• WORK INSTRUCTION:
Show every line in the material below in which the string "Sidebar" appears.
---- DATA IN THIS EXERCISE
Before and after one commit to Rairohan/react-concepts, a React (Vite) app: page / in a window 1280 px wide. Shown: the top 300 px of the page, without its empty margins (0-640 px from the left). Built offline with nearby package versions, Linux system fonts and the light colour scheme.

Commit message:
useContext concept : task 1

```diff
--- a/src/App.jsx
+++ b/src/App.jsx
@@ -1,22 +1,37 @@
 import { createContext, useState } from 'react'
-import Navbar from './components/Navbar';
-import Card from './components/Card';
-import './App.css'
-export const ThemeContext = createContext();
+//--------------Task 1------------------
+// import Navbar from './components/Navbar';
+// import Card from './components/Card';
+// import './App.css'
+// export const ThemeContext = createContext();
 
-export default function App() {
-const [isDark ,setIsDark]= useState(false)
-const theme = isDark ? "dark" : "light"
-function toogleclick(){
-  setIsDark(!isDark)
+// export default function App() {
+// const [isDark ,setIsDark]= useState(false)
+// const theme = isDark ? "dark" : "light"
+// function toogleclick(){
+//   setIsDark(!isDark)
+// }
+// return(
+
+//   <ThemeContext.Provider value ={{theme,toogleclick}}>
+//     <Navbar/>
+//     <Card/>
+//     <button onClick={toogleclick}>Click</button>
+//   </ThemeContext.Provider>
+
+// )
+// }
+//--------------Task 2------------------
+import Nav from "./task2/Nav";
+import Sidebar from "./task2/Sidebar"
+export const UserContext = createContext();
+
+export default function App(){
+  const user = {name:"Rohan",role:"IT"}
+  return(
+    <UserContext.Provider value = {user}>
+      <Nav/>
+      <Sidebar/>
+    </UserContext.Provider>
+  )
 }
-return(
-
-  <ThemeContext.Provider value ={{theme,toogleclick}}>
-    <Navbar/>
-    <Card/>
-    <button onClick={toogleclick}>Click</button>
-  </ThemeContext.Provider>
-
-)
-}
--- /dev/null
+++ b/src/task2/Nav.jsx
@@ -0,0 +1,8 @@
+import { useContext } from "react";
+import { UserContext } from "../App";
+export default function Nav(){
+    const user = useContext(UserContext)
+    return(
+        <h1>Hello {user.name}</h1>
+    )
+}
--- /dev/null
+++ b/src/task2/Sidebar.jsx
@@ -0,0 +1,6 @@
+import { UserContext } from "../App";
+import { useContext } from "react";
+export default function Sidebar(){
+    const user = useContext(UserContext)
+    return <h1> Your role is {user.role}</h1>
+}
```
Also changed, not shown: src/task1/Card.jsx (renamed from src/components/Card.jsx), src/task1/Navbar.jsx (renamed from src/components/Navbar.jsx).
--------
---- DATA IN THIS EXERCISE
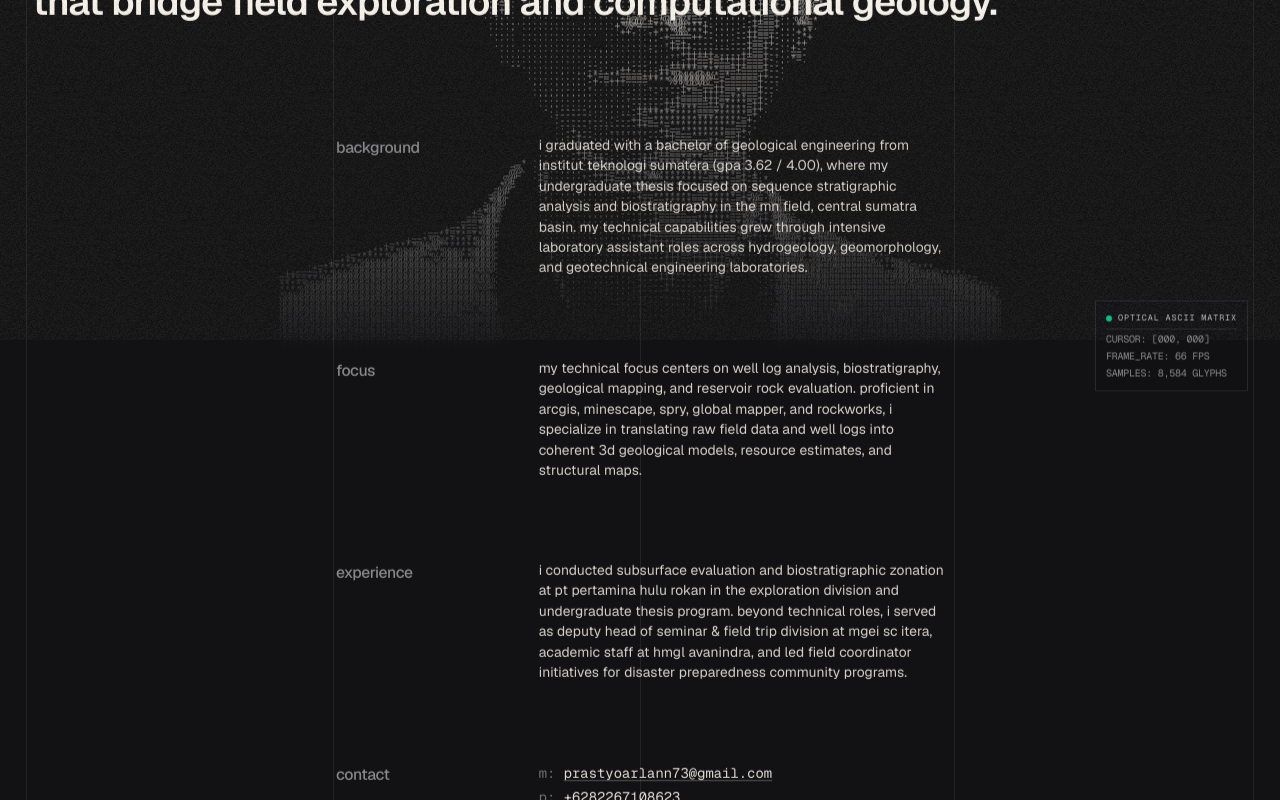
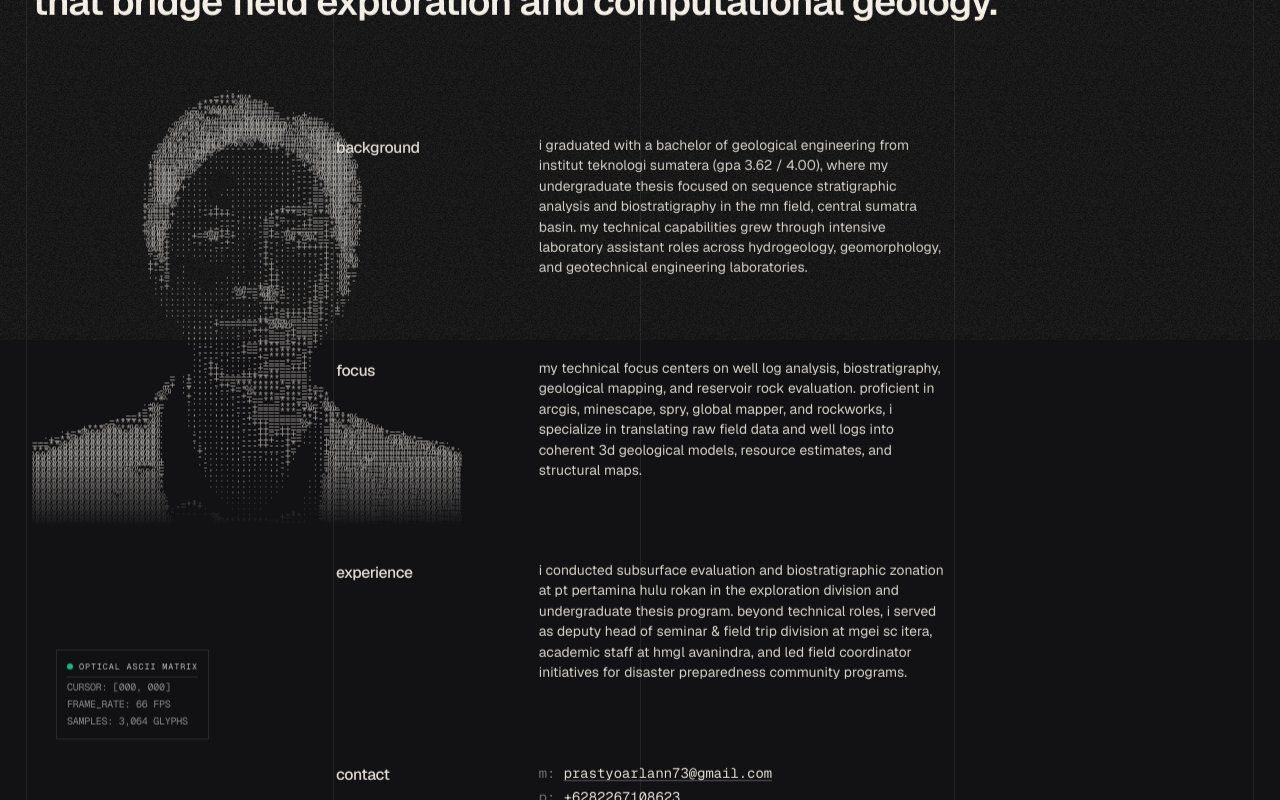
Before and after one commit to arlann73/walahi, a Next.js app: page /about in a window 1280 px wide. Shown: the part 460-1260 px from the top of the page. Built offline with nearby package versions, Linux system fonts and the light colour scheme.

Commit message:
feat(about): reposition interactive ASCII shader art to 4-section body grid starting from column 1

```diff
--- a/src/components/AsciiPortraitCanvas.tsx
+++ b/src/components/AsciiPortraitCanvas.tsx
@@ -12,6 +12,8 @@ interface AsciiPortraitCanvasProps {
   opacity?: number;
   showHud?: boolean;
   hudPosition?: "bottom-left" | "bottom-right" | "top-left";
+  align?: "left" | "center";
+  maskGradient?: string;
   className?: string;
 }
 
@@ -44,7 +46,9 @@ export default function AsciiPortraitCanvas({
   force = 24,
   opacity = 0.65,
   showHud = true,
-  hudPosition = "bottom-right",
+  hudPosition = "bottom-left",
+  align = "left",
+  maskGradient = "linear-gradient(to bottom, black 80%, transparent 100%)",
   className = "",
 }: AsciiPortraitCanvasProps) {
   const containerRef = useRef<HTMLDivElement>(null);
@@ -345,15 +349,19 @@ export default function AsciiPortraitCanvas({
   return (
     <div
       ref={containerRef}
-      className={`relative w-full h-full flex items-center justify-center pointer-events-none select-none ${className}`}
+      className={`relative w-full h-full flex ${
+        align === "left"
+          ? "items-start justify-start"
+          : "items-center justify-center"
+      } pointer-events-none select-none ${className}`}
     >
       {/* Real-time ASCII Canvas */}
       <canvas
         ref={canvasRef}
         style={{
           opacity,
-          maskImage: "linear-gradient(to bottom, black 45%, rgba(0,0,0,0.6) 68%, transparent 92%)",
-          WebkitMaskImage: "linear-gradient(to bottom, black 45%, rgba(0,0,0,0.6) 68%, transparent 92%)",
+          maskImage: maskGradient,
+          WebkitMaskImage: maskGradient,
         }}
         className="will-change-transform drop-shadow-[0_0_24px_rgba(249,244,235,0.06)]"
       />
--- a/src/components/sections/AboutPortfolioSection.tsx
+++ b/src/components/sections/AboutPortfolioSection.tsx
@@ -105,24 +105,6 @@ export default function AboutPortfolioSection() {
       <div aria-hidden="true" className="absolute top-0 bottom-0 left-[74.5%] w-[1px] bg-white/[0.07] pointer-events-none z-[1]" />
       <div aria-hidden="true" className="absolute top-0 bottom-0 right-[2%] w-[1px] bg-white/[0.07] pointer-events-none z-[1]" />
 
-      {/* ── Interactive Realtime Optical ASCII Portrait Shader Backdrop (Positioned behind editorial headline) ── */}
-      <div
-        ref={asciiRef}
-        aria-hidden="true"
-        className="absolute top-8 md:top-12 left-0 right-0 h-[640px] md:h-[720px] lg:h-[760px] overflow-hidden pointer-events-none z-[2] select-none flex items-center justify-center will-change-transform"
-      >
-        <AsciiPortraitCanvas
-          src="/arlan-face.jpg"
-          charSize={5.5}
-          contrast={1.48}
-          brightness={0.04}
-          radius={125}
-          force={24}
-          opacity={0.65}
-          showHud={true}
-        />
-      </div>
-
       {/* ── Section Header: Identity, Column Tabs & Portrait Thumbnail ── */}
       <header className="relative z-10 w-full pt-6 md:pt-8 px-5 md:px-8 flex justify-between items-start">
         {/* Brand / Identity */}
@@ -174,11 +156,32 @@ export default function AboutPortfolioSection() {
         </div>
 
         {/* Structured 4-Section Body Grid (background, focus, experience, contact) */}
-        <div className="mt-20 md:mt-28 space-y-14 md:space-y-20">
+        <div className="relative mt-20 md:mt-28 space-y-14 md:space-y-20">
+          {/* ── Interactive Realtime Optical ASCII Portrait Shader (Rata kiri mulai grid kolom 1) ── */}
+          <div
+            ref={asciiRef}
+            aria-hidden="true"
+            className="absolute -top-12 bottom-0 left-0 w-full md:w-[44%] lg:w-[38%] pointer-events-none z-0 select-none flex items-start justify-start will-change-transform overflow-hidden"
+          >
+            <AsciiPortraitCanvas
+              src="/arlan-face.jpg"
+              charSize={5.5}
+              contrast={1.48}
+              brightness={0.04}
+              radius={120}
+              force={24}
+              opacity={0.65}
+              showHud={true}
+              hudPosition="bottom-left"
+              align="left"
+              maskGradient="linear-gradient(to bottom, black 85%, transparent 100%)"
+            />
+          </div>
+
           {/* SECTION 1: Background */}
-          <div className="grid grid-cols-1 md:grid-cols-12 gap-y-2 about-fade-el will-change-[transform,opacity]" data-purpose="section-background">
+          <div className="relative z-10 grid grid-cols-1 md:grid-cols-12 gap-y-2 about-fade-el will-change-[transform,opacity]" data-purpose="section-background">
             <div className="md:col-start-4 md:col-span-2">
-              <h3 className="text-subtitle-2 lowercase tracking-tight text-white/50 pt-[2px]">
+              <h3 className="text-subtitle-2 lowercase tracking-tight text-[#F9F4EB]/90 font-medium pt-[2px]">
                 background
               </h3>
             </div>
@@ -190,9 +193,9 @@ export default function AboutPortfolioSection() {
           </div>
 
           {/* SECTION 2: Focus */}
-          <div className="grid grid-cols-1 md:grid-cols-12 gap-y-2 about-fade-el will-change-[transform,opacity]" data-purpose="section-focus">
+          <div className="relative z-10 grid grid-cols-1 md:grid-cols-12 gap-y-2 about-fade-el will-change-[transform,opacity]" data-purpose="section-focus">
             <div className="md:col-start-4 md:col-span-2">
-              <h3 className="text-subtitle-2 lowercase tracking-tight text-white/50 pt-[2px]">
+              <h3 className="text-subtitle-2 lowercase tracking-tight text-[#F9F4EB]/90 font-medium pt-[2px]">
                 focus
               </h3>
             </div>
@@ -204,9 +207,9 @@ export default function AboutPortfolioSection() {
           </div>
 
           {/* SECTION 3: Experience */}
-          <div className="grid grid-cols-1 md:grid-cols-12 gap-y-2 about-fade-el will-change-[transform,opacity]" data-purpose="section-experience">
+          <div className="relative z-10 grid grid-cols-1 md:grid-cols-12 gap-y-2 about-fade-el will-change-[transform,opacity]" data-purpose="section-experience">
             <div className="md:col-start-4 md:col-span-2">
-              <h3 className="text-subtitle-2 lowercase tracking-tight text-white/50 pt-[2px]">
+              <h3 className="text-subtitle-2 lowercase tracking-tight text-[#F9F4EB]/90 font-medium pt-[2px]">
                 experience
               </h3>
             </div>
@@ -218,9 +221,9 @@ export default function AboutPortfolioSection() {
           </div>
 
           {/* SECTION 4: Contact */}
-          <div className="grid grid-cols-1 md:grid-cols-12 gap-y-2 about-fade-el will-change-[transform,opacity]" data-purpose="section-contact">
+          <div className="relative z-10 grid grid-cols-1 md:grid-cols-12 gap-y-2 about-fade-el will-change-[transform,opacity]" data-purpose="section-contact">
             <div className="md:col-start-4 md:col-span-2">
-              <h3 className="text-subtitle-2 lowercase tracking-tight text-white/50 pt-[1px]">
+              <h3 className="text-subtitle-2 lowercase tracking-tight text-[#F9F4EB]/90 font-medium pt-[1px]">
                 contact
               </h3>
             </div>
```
--------
• PROBLEM SOLUTION:
+import Sidebar from "./task2/Sidebar"
+      <Sidebar/>
+++ b/src/task2/Sidebar.jsx
+export default function Sidebar(){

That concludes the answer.